## The problem
Scan the entries for the string "soil" and give the number of lines that have it, nothing further.

## Supplied records
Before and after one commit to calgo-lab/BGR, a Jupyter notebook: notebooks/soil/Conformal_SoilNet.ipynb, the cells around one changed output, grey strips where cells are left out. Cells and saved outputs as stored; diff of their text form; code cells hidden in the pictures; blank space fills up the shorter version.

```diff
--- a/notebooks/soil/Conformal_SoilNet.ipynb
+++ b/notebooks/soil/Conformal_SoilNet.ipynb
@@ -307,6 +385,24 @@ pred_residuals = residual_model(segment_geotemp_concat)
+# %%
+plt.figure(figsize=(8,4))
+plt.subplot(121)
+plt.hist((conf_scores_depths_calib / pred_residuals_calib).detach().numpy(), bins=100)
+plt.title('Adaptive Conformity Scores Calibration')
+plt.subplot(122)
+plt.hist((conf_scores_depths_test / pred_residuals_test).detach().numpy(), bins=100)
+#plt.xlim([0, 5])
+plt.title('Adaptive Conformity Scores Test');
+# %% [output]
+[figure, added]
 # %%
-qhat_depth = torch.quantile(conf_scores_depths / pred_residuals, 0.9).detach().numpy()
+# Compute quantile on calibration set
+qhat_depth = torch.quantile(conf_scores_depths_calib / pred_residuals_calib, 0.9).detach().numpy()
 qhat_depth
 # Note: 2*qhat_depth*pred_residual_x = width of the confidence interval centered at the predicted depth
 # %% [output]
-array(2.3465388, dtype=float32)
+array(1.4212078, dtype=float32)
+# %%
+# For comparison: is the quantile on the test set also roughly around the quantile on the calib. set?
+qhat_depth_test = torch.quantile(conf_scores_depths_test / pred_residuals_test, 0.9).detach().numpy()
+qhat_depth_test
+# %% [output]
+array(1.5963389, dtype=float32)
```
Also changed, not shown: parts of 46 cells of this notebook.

## Exercise response
3